Like many countries, Australia is seeing a growth in the number of diesel vehicles on our roads. Since 2006, the number of registered diesel vehicles has increased by a remarkable 40 per cent; diesel passenger vehicle numbers have more than doubled. Almost 15 per cent of all vehicles registered in Australia are powered by a diesel engine. What is driving this change and will it continue?
Because of their higher compression ratios, diesel engines provide superior fuel efficiency to their petrol alternatives. The development of common-rail intercooled turbo charged diesel engines saw this gap widen. Petrol engine manufacturers responded by greatly improving engine control systems, and through developments such direct fuel injection. As well as these, greater use of turbo-charging has seen the fuel consumption gap shorten. Further pressure is being added by the development of low consumption petrol-electric hybrid engines.
Lower fuel consumption should result in lower exhaust emissions, right? Well, yes and no. Diesel fuel is a heavier crude oil fraction than diesel so it contains more carbon than petrol.

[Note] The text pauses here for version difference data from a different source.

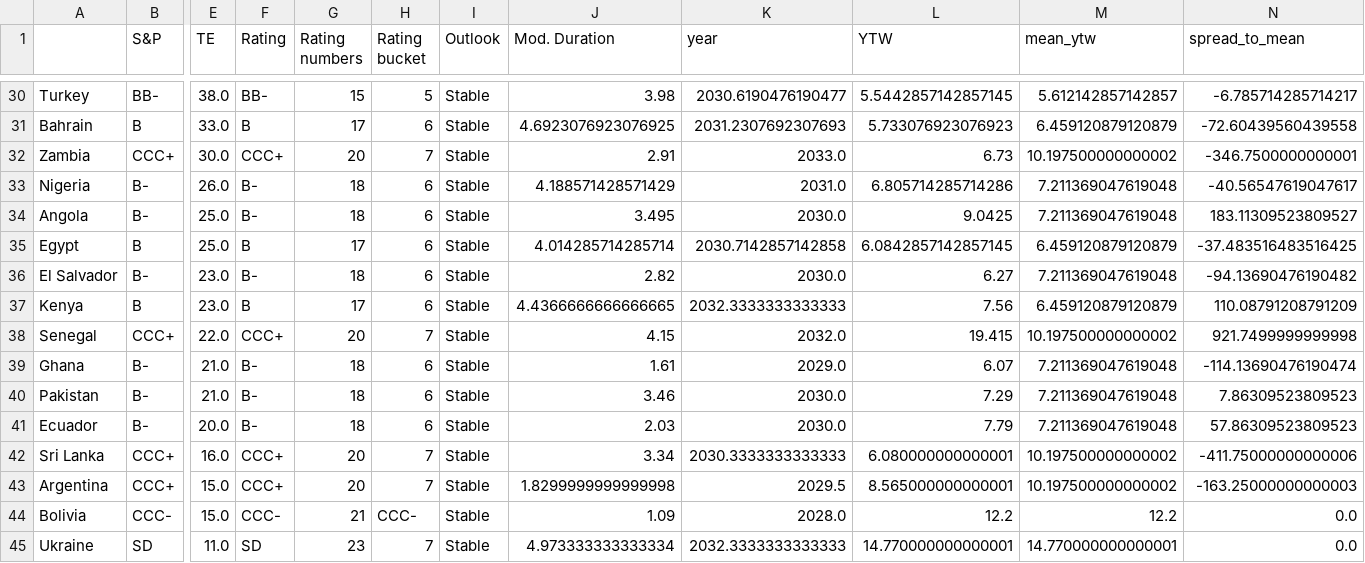
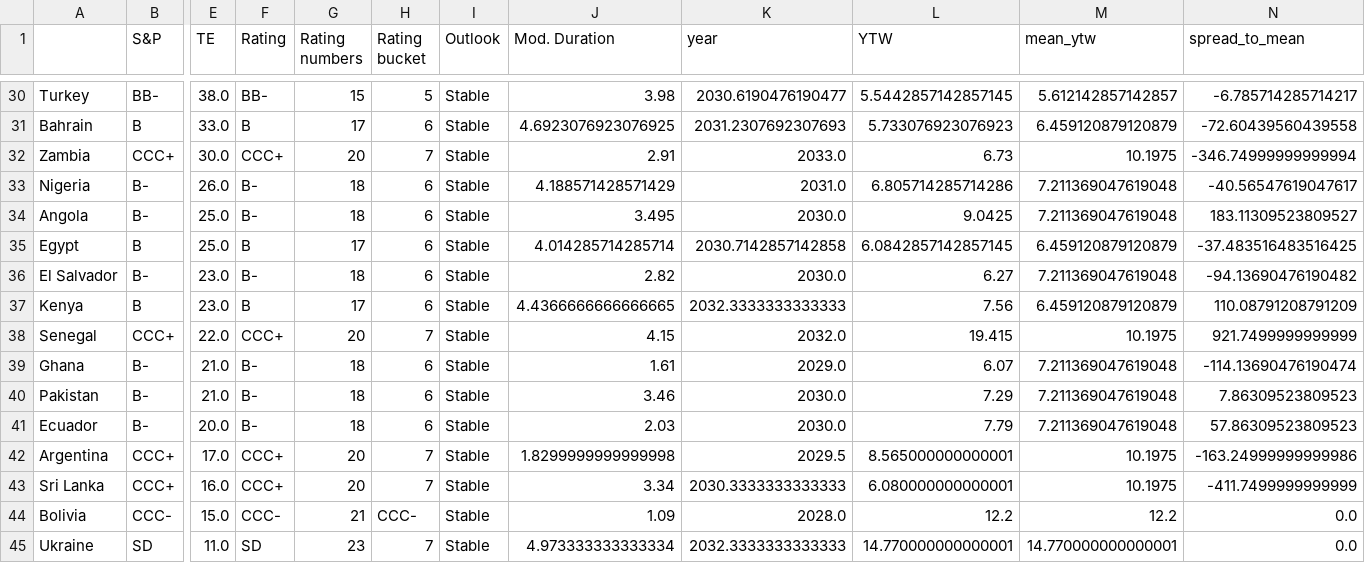
Before and after one commit to DataVizHonduran/EM_spreads_vs_ratings, a CSV file: EMBI_summary.csv, drawn as a sheet; only a part is shown, gaps mark what is left out; removed rows and columns are numbered as before the commit, all else as after; rows hold the shown columns only; the diff names each change by its address in the sheet, - before the commit and + after, or states it on an @@ line.

```diff
--- a/EMBI_summary.csv
+++ b/EMBI_summary.csv
-M32 (mean_ytw): 10.197500000000002
+M32 (mean_ytw): 10.1975
-N32 (spread_to_mean): -346.7500000000001
+N32 (spread_to_mean): -346.74999999999994
-M38 (mean_ytw): 10.197500000000002
+M38 (mean_ytw): 10.1975
-N38 (spread_to_mean): 921.7499999999998
+N38 (spread_to_mean): 921.7499999999999
+row 42: Argentina | CCC+ | 17.0 | CCC+ | 20 | 7 | Stable | 1.8299999999999998 | 2029.5 | 8.565000000000001 | 10.1975 | -163.24999999999986
-M43 (mean_ytw): 10.197500000000002
+M43 (mean_ytw): 10.1975
-N43 (spread_to_mean): -411.75000000000006
+N43 (spread_to_mean): -411.7499999999999
-row 43: Argentina | CCC+ | 15.0 | CCC+ | 20 | 7 | Stable | 1.8299999999999998 | 2029.5 | 8.565000000000001 | 10.197500000000002 | -163.25000000000003
```
Also changed, not shown: 1 other file.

More carbon means more production of the greenhouse gas carbon dioxide (CO₂), but this increase is mitigated by lower fuel consumption.
Many countries assign taxes to vehicles on the basis of the amount of CO₂ produced per kilometre driven; we are yet to do this in Australia. Traditionally, diesel vehicles have had the lowest CO₂ emissions and this combined with once lower fuel costs accounted for the higher proportion of these vehicles seen in many countries.
But there is more than just carbon dioxide leaving the exhaust. Diesel vehicles are renowned for the black smoke they produce. The particulate matter (PM) that makes up this smoke constitutes a minute fraction of the fuel burned, but its reduction remains one of the major challenges facing these engines.
Developers have responded to this by improving fuel injection systems and exhaust treatment devices, while fuel makers have responded by improving the composition of the fuel. The improvements seen are best demonstrated by the tightening that has occurred over than last 10 years in the allowable PM emission limits which have reduced by a factor of around 30 for passenger cars, and around 50 for larger vehicles.
Much of the PM reduction has come about from the lowering of fuel sulphur content from a staggering 5000 ppm in the late 1990’s to now less than 10 ppm. This reduction has also enabled use of high-temperature exhaust treatment devices which burn off much of the PM remaining. But herein lies a problem; for these filters to work they must be hot. Short trips typically made-up of school runs and local shopping are not good for these systems. Without the benefit of the high temperature that results from a longer trip, higher emissions result, and even the possibility of filter failure.
For the buyer, assessing the benefits of emissions is made easier by the Green Vehicle Guide which separately weights fuel consumption and exhaust emissions to give an overall vehicle rating. Despite their better fuel consumption, diesel vehicles generally rank lower than petrol equivalents.
So, if the reason is not their better emissions performance, are buyers swayed by lower fuel costs? As many new owners of diesel vehicles have discovered, diesel fuel in Australia is now almost always more expensive than petrol.
Fuel prices are set by a complex set of mechanisms. Contributing factors are international bench mark prices, taxes, and margins. Internationally, growth in diesel consumption continues to outstrip petrol and – driven by this demand – diesel’s benchmark prices have been higher than petrol’s for some time.
Coupled to higher international prices is lack of local discounting. Australia’s mining, agriculture and freight sectors account for the vast majority of our diesel consumption, whereas for petrol almost all is used by the passenger vehicle fleet. This difference gives rise to the familiar weekly petrol fuel price cycle, and the almost static price for diesel. Suppliers reduce their margins giving rise to discounts to petrol price at the pump, whereas variation in diesel pump price is mostly as result of international price movements.
Not only is diesel fuel generally more expensive, vehicle cost is also higher, and anecdotally, they require greater servicing than their petrol equivalents. Except in specialist SUV categories, petrol vehicles dominate annual motoring club running cost surveys. Operating a diesel vehicle is likely only to be cheaper than a petrol equivalent if the owner driver has large annual mileage.
One benefit of diesel engines is their low-speed pulling power. Unlike petrol engines, diesel engines are able to haul heavy loads at low speed, hence their dominance in haulage and industry, more generally, where torque rather than power is needed. This attribute is often claimed by drivers to give more driving pleasure, or claimed to be an essential attribute of a “real” SUV.
It is possible that although diesel is the new chic in Australia, however, the reality of owning and operating a diesel vehicle might see a stall in their growth, particularly as petrol engines continue to improve. One thing we can be sure about is that without them, Australia’s economy, like the rest of the world’s, would cease to operate.
Damon Honnery is Associate Professor, Department of Mechanical Engineering at Monash University.